We see posters everywhere announcing the restoration of a quarry, cleaning soil poisoned by lead, the underpinnings of some dunes… but do we really serve these actions? A scientific team anglohispano had this question, and after consideration of 89 initiatives focused on very different ecosystems, has concluded that it is effective: its positive impact has resulted in an increase in biodiversity of 44% and an increase of 25 % of the “services” that these environments provide to humans.
The territories of these actions had been degraded by logging, overgrazing, invasion of non-native species, soil contamination, the removal of herbivores or carnivores, or eutrophication of waters. Consequently, they have been in restorative reintroducing herbivores or carnivores, removing invasive species, planting trees and shrubs, installation of artificial reefs, the abandonment of crops, building dikes and regulators of the water cycle purification of watercourses.
They aim to restore conditions of an ecosystem before its degradation. “It’s the ideal goal,” qualifies Joseph M. Benayas, professor in the Department of Ecology at the University of Alcala de Henares and one of the authors of the study published in Science. “But in real life it is virtually impossible, so they often seek to recover part of the ecosystem, or an attribute value, eg the beauty of a river that runs through town,” he explains.

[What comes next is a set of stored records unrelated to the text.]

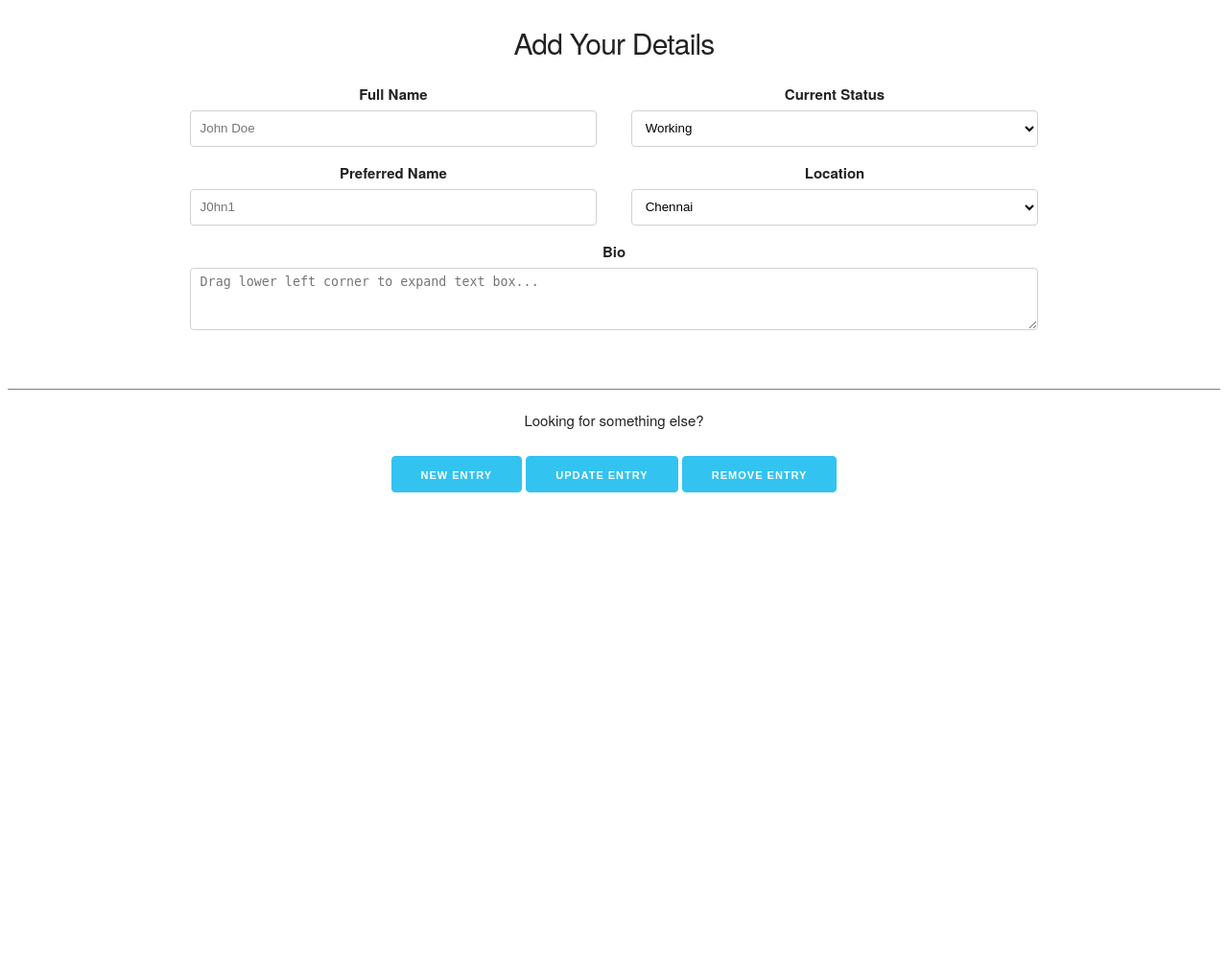
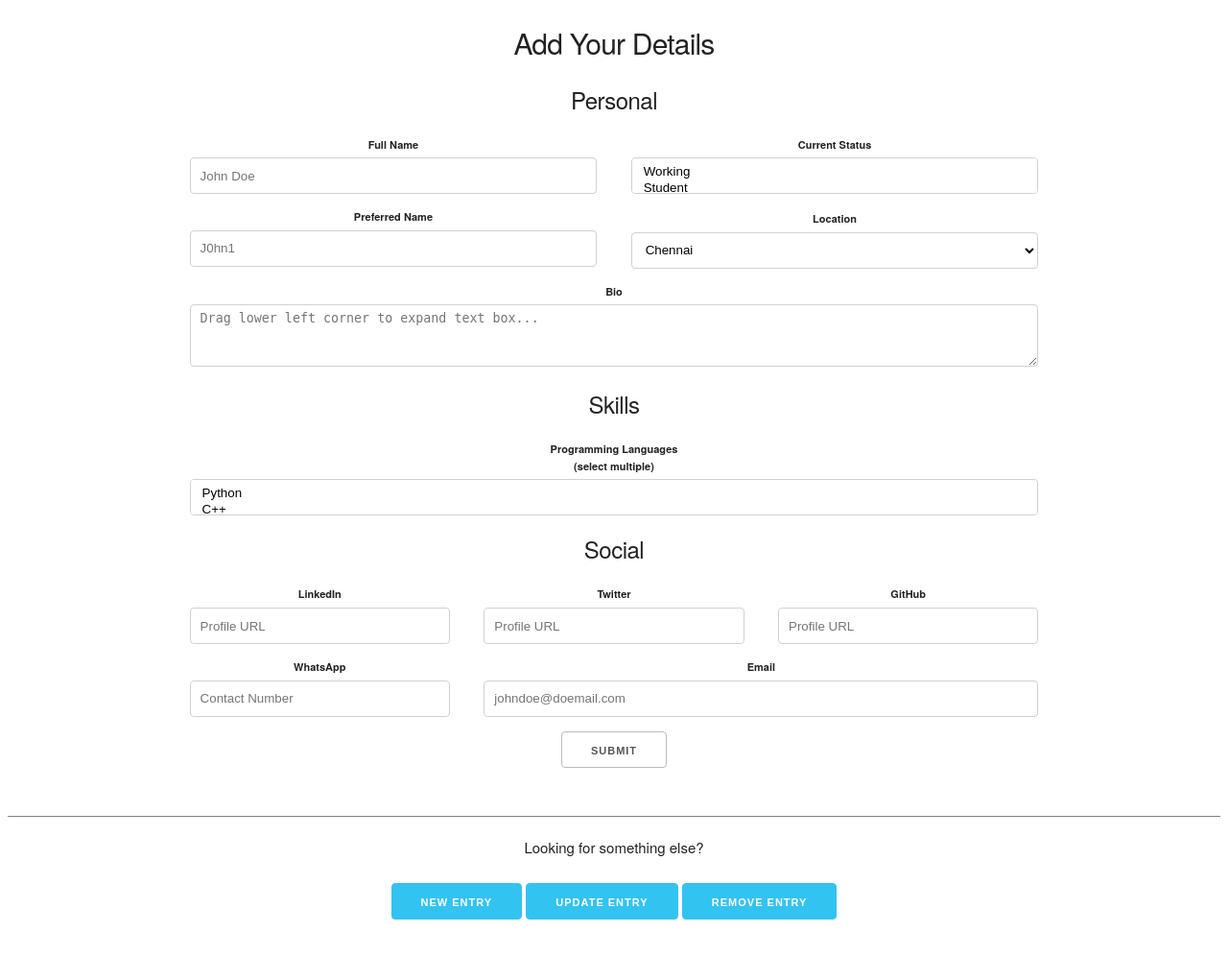
Before and after one commit to INF800/FILTER, a FastAPI app: page /form in a window 1280 px wide. Shown: the whole page at 96% size. Before the commit the page ends 513 px from the top, so only its background shows below. Run offline with FastAPI, Linux system fonts and the light colour scheme.

```diff
--- a/templates/addrem.html
+++ b/templates/addrem.html
@@ -2,12 +2,23 @@
 
 {% block content %}
 
-<!-- forms -->
+<style>
+	label {
+		font-size: 11px;
+	}
+</style>
+
+<!-- forms [ADD ENTRY] -->
 <div id="add-form" style="display: block; text-align: center; margin-top: 25px; width: 70%; margin-left: auto; margin-right: auto;">
+
 	<h4>
 		Add Your Details
 	</h4>
 
+	<form>
+
+	<!-- PERSONAL -->
+	<H5> Personal </H5>
   <div class="row">
     <div class="six columns">
       <label>Full Name</label>
@@ -15,14 +26,13 @@
 
       <label>Preferred Name</label>
       <input class="u-full-width" type="text" placeholder="J0hn1" name="nick_name">
+    </div>
 
-    </div>
     <div class="six columns">
-
       <label>Current Status</label>
-      <select class="u-full-width" name="cur_status">
-        <option value="Option 1">Working</option>
-        <option value="Option 2">Student</option>
+      <select class="u-full-width" name="cur_status" multiple="">
+        <option value="Working">Working</option>
+        <option value="Student">Student</option>
       </select>
 
       <label>Location</label>
@@ -37,8 +47,52 @@
   <textarea class="u-full-width" placeholder="Drag lower left corner to expand text box..." name="bio"></textarea>
 
 
+  <!-- SKILLS -->
+  <h5>Skills</h5>
 
+  <label>Programming Languages <br />(select multiple)</label>
+  <select class="u-full-width" name="prog_langs" multiple>
+      <option value="Python">Python</option>
+      <option value="C++">C++</option>
+      <option value="C">C</option>
+      <option value="Javascript">Javascript</option>
+  </select>
+
+
+  <!-- SOCIAL -->
+  <h5>Social</h5>
+  <div class="row">
+  	<div class="four columns">
+      <label>LinkedIn</label>
+      <input class="u-full-width" type="text" placeholder="Profile URL" name="linkedin_url">
+
+      <label>WhatsApp</label>
+      <input class="u-full-width" type="number" placeholder="Contact Number" name="whatsapp_num">
+  	</div>
+
+  	<div class="four columns">
+      <label>Twitter</label>
+      <input class="u-full-width" type="text" placeholder="Profile URL" name="twitter_url">
+  	</div>
+
+  	<div class="four columns">
+      <label>GitHub</label>
+      <input class="u-full-width" type="text" placeholder="Profile URL" name="github_url">
+  	</div>
+
+  	<div class="eight columns">
+  		<label>Email</label>
+      <input class="u-full-width" type="email" placeholder="johndoe@doemail.com" name="linkedin_url">
+  	</div>
+
+  </div>
+
+  <button type="submit">Submit</button>
+
+  </form>
 </div>
+
+
 
 
 
```
Also changed, not shown: templates/home.html (+5 -3 lines).
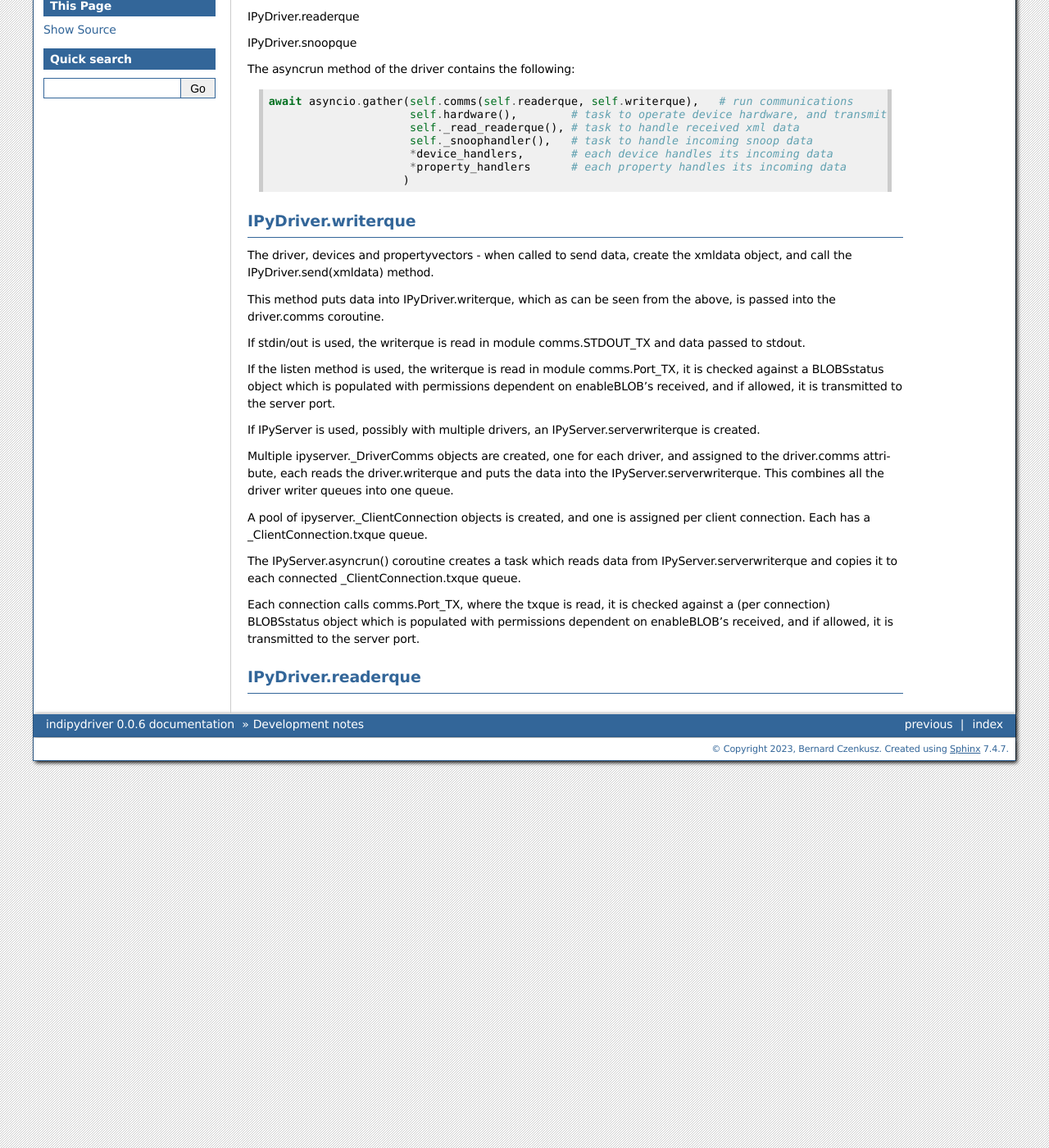
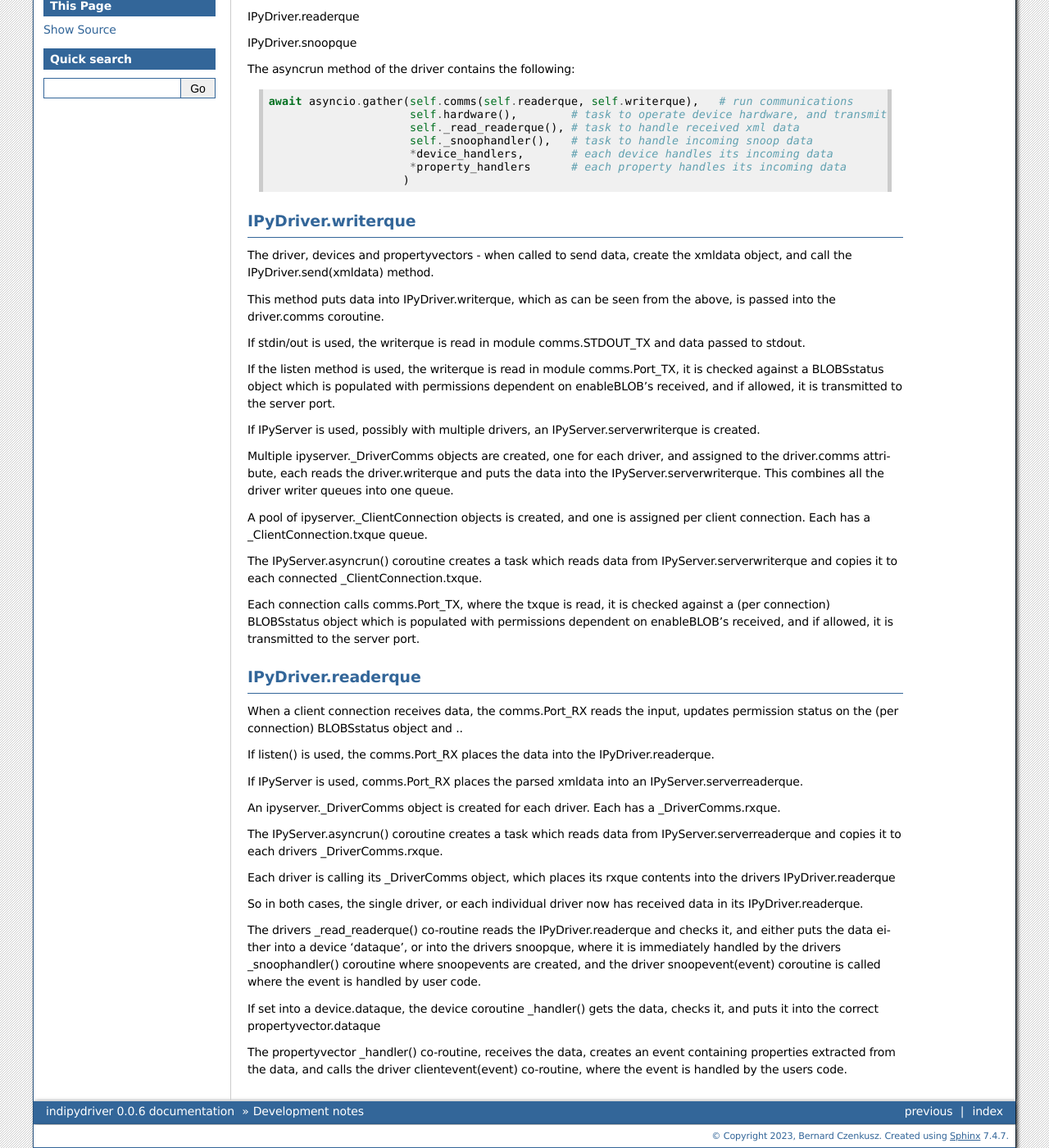
Before and after one commit to bernie-skipole/indipydriver, a Sphinx documentation site: the page built from docs/source/usage/queflow.rst, in a window 1280 px wide and 1400 px high, scrolled down 230 px. Shown: the whole window at 82% size. Built offline with Sphinx 7.4.7, drawn with Linux system fonts in a browser that asks for light colours.

Commit message:
doc changes

```diff
--- a/docs/source/usage/queflow.rst
+++ b/docs/source/usage/queflow.rst
@@ -43,10 +43,30 @@ Multiple ipyserver._DriverComms objects are created, one for each driver, and as
 
 A pool of ipyserver._ClientConnection objects is created, and one is assigned per client connection. Each has a _ClientConnection.txque queue.
 
-The IPyServer.asyncrun() coroutine creates a task which reads data from IPyServer.serverwriterque and copies it to each connected _ClientConnection.txque queue.
+The IPyServer.asyncrun() coroutine creates a task which reads data from IPyServer.serverwriterque and copies it to each connected _ClientConnection.txque.
 
 Each connection calls comms.Port_TX, where the txque is read, it is checked against a (per connection) BLOBSstatus object which is populated with permissions dependent on enableBLOB's received, and if allowed, it is transmitted to the server port.
 
 
 IPyDriver.readerque
 ^^^^^^^^^^^^^^^^^^^
+
+When a client connection receives data, the comms.Port_RX reads the input, updates permission status on the (per connection) BLOBSstatus object and ..
+
+If listen() is used, the comms.Port_RX places the data into the IPyDriver.readerque.
+
+If IPyServer is used, comms.Port_RX places the parsed xmldata into an IPyServer.serverreaderque.
+
+An ipyserver._DriverComms object is created for each driver. Each has a _DriverComms.rxque.
+
+The IPyServer.asyncrun() coroutine creates a task which reads data from IPyServer.serverreaderque and copies it to each drivers _DriverComms.rxque.
+
+Each driver is calling its _DriverComms object, which places its rxque contents into the drivers IPyDriver.readerque
+
+So in both cases, the single driver, or each individual driver now has received data in its IPyDriver.readerque.
+
+The drivers _read_readerque() co-routine reads the IPyDriver.readerque and checks it, and either puts the data either into a device 'dataque', or into the drivers snoopque, where it is immediately handled by the drivers _snoophandler() coroutine where snoopevents are created, and the driver snoopevent(event) coroutine is called where the event is handled by user code.
+
+If set into a device.dataque, the device coroutine _handler() gets the data, checks it, and puts it into the correct propertyvector.dataque
+
+The propertyvector _handler() co-routine, receives the data, creates an event containing properties extracted from the data, and calls the driver clientevent(event) co-routine, where the event is handled by the users code.
```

However, how these projects can reverse environmental degradation? Reply to this question has been the goal of this first assessment, systematic and quantitative success of ecological restoration, “says Benayas. His team analyzed the results of 89 actions in a representative range of terrestrial and aquatic ecosystems, ranging from the pine forests of southeastern Spanish to mangroves in the Gulf of Guinea (Africa). Each assessment experts compared three scenarios: the degraded ecosystem, the same after its restoration and a natural environment that serves as a reference (in other words, comparing a deteriorated mangrove, mangrove restored and that a virgin mangrove).
The results were collated on the basis of 526 indicators of biodiversity parameters (numbers of bees, drones, earthworms, corals and phytoplankton, decaying leaves, soil microbes, fish richness, cover of grasses, etc.) and “services” that ecosystems yield to man (CO 2 captured, flows of clean water, timber, fertile soil ….). That process could identify and quantify the benefits outlined above.
The main message is that “restored ecosystems have recovered a good part of biodiversity loss,” explains Professor Alcala, especially in tropical environments on land. But attention: a comparison with the baseline scenario has also shown that biodiversity recovered represents 86% of the original, and services, 80%. Sufficiently illustrative figures “that humans should not consider the restoration a panacea,” he said Benayas. “We can not allow an environment degradation is always thinking that the possibility of restoration. We still need pristine ecosystems, because they are reservoirs of biodiversity. “